History of Ceramics Association of New Zealand

The first New Zealand studio pottery exhibition…

was held at Otago Museum in 1957, organised by Otago-based potter Oswold Stephens. Fifteen of New Zealand’s foremost studio potters were invited to take part. The result prompted Stephens, and fellow potters Helen MasonDoreen Blumhardt, Lee Thomson and Terry Barrow to form a committee to organise a second exhibition in Wellington and the publication of a national magazine, New Zealand Potter, which was intended to help with the financing and coordination of the national shows. The Editorial Committee continued to run both the magazine and national exhibition from 1958–63 until their activities had become too large to administrate on their own.

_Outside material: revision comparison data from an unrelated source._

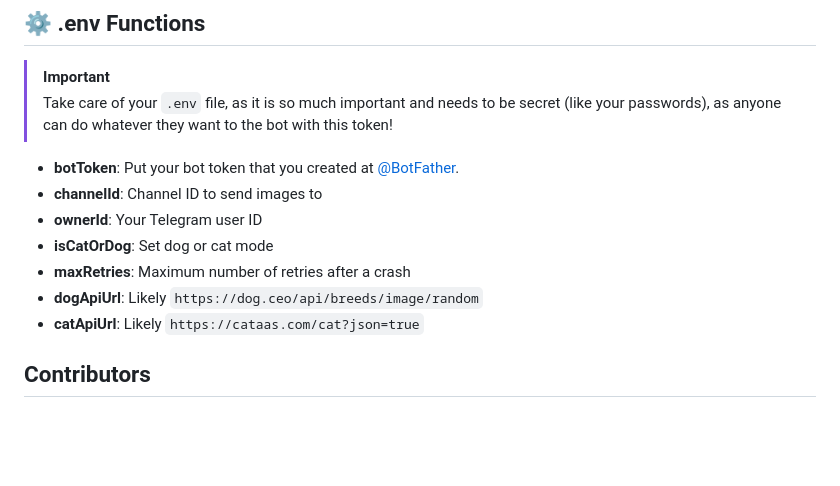
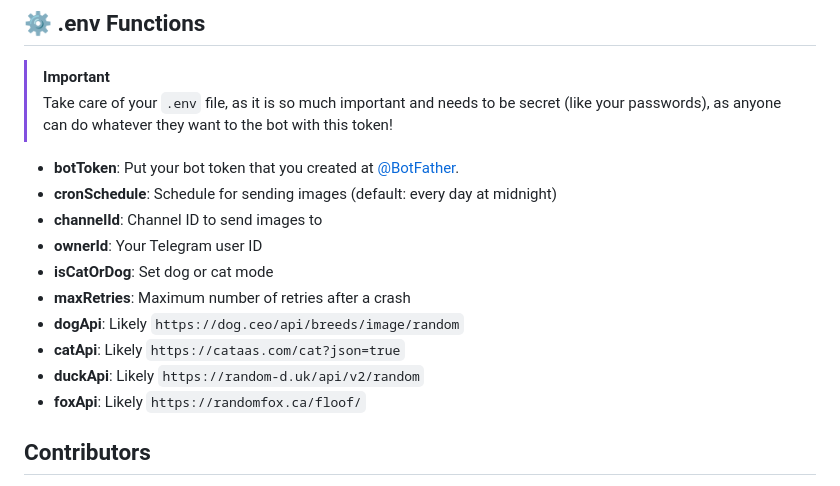
Before and after one commit to abocn/AnimalPicBot, a Markdown page: README.md, the part around the change. Rendered like a GitHub page; blank space fills up the shorter version.

Commit message:
Add more animals and functions to README

```diff
--- a/README.md
+++ b/README.md
@@ -76,12 +76,15 @@ If you prefer to use Docker directly, you can use these instructions instead.
 > Take care of your ``.env`` file, as it is so much important and needs to be secret (like your passwords), as anyone can do whatever they want to the bot with this token!
 
 - **botToken**: Put your bot token that you created at [@BotFather](https://t.me/botfather).
+- **cronSchedule**: Schedule for sending images (default: every day at midnight)
 - **channelId**: Channel ID to send images to
 - **ownerId**: Your Telegram user ID
 - **isCatOrDog**: Set dog or cat mode
 - **maxRetries**: Maximum number of retries after a crash
-- **dogApiUrl**: Likely `https://dog.ceo/api/breeds/image/random`
-- **catApiUrl**: Likely `https://cataas.com/cat?json=true`
+- **dogApi**: Likely `https://dog.ceo/api/breeds/image/random`
+- **catApi**: Likely `https://cataas.com/cat?json=true`
+- **duckApi**: Likely `https://random-d.uk/api/v2/random`
+- **foxApi**: Likely `https://randomfox.ca/floof/`
 
 ## Contributors
 
```
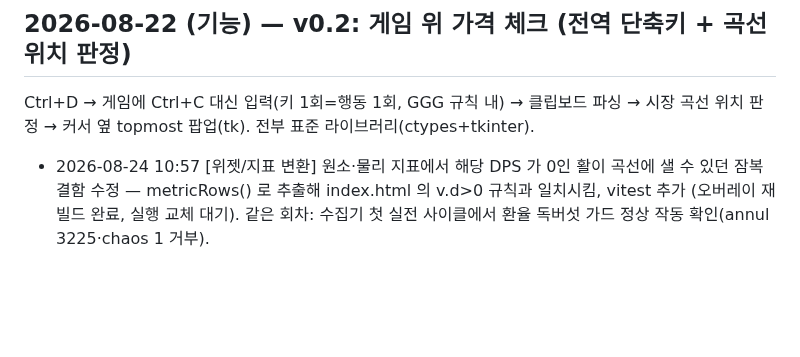
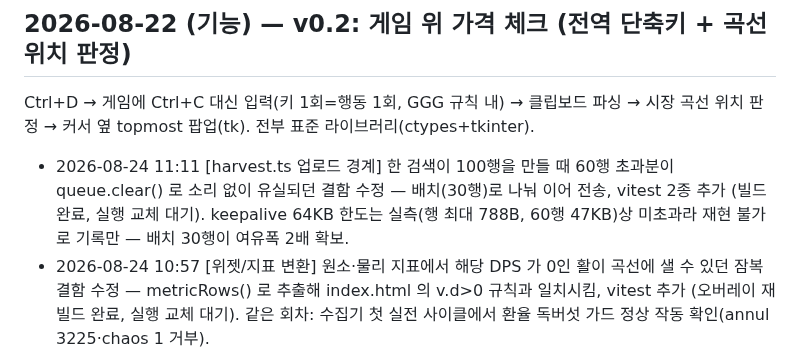
Before and after one commit to skekdi4561/poe2-bow, a Markdown page: FIXLOG.md, the part around the change. Drawn GitHub-style; blank space fills up the shorter version.

Commit message:
log: 자가검증 2회차

```diff
--- a/FIXLOG.md
+++ b/FIXLOG.md
@@ -41,6 +41,7 @@
 
 Ctrl+D → 게임에 Ctrl+C 대신 입력(키 1회=행동 1회, GGG 규칙 내) → 클립보드 파싱 →
 시장 곡선 위치 판정 → 커서 옆 topmost 팝업(tk). 전부 표준 라이브러리(ctypes+tkinter).
+- 2026-08-24 11:11 [harvest.ts 업로드 경계] 한 검색이 100행을 만들 때 60행 초과분이 queue.clear() 로 소리 없이 유실되던 결함 수정 — 배치(30행)로 나눠 이어 전송, vitest 2종 추가 (빌드 완료, 실행 교체 대기). keepalive 64KB 한도는 실측(행 최대 788B, 60행 47KB)상 미초과라 재현 불가로 기록만 — 배치 30행이 여유폭 2배 확보.
 - 2026-08-24 10:57 [위젯/지표 변환] 원소·물리 지표에서 해당 DPS 가 0인 활이 곡선에 샐 수 있던 잠복 결함 수정 — metricRows() 로 추출해 index.html 의 v.d>0 규칙과 일치시킴, vitest 추가 (오버레이 재빌드 완료, 실행 교체 대기). 같은 회차: 수집기 첫 실전 사이클에서 환율 독버섯 가드 정상 작동 확인(annul 3225·chaos 1 거부).
 - 파서·frontier·판정 전부 파이썬 포트, 페이지와 같은 픽스처로 자체검증(파서 6종+판정 5종)
 - 판정문: 이 DPS 최저가 / 호가 대비 % / 한 계단 위 / DPS 밖 옵션 / 기준 매물·시각
```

The New Zealand Society of Potters (later NZ Potters Inc) was officially established in 1965 to support that first Editorial Committee and create a national council for the pottery community. This consisted of one person from the editorial committee and council representatives from regions around the country. Membership was by selection to the national exhibitions or by application, and only a high standard of work was accepted. The first AGM was held in Dunedin to ratify the new constitution with Murial Moody standing as president for the first two years.

Cover of NZ Potter magazine from 1968
NZ potter magazine 1979 cover

Over the years…

the society grappled with the issue of membership eligibility and standards. The growing question of shifting from an exclusive art society to an organisation that supported the greater community of makers continued to be controversial right up into the 1980s. At the 1981 AGM held alongside the symposium Ceramics ’81,  selected membership was abolished in an attempt to adapt to remain viable and meet the needs of all potters.

Between 1988–89 membership to the society reached its peak (between 600–800 members) after then president, Rick Rudd and the Council successfully advocated for the government to lower ACC fees, a recent increase which had unfairly affected potters.

In 2018 the society was renamed the Ceramics Association of New Zealand (Ceramics NZ), as part of a recent redevelopment plan to remain relevant and engaged with the changing community. It continues to act as an inclusive national body that provides exhibiting opportunities, education and a national magazine, and serves all New Zealanders that have an interest in pottery and ceramics.

Sources Mason, Helen 10 Years of Pottery in New Zealand; Interview with Rick Rudd; Evans, Vic The New Zealand Society of Potters – Birthing Pains

Founding Members

Gwyn Ace

Margaret Anderson

Ina Arthur

Terry Barrow

Trevor & Marjorie Bayliss

Nancy & Martin Beck

Nan Berkeley

R. G. B. Bevan

June Black

Doreen Blumhardt

Minna Bondy

Barry Brickell

Audrey Brodie

David Brokenshire

John Brown

Paula Carter

Len Castle

K. M. Caughley

Flora Christeller

Veronica Clear

Betty Colson

Danella Cooper

Roy Cowan

J. M. Craig

Helen Dawson

Winifred Dunn

A.M. Ferguson

Frank & Peggy Finan

Nora Flewellen

Pamela Forsyth

Greta Graetzer

Neil Grant

R. B. Hall

Dennis Hanna

Mary Hardwick-Smith

Maisie Hill

Hillsborough Group

Wailyn Hing

Doris Holland

Mavis Jack

Stan Jenkins

Olive Jones

Gwen Keys

Paula King

Erna Kral

Jack Laird

D. J. Lascelles

Marjorie Leighton

Hazel McCaughern

Marion Mauger

Elizabeth Matheson

Helen Mason

Paul Melser

Margaret Milne

Muriel Moody

Guy Mountain

Margaret Oglivie

Phyllis Oxford

Jim Palmer

John T. Patrick

Nan Patterson

Patricia Perrin

Yvonne Perrin

Juliet Peter

Dora Prime

Inez Rennie

Mavis Robinson

Rachel Rose

Elizabeth Schiessel

Lee Thompson

Hilary Thurston

Warren Tippett

Michael Trumic

Lilyan Walcott

D. J. Watkins

Jean Weir

L. J. Wilde

Jocelyn Wilkie

Marcia Wilkinson

John Wood

Muriel Wotton

Wilf Wright

Mirek Smíšek

Jocelyn Thornton

Carl Vendelbosh

W. S. Schiessel

Mr & Mrs F. G. Shewell

O. R. Stevens

Peter Stichbury

Graeme Storm

Noelene Thompson

View the Ceramics New Zealand website circa 2021 or 2007 kindly hosted by the National Library of New Zealand.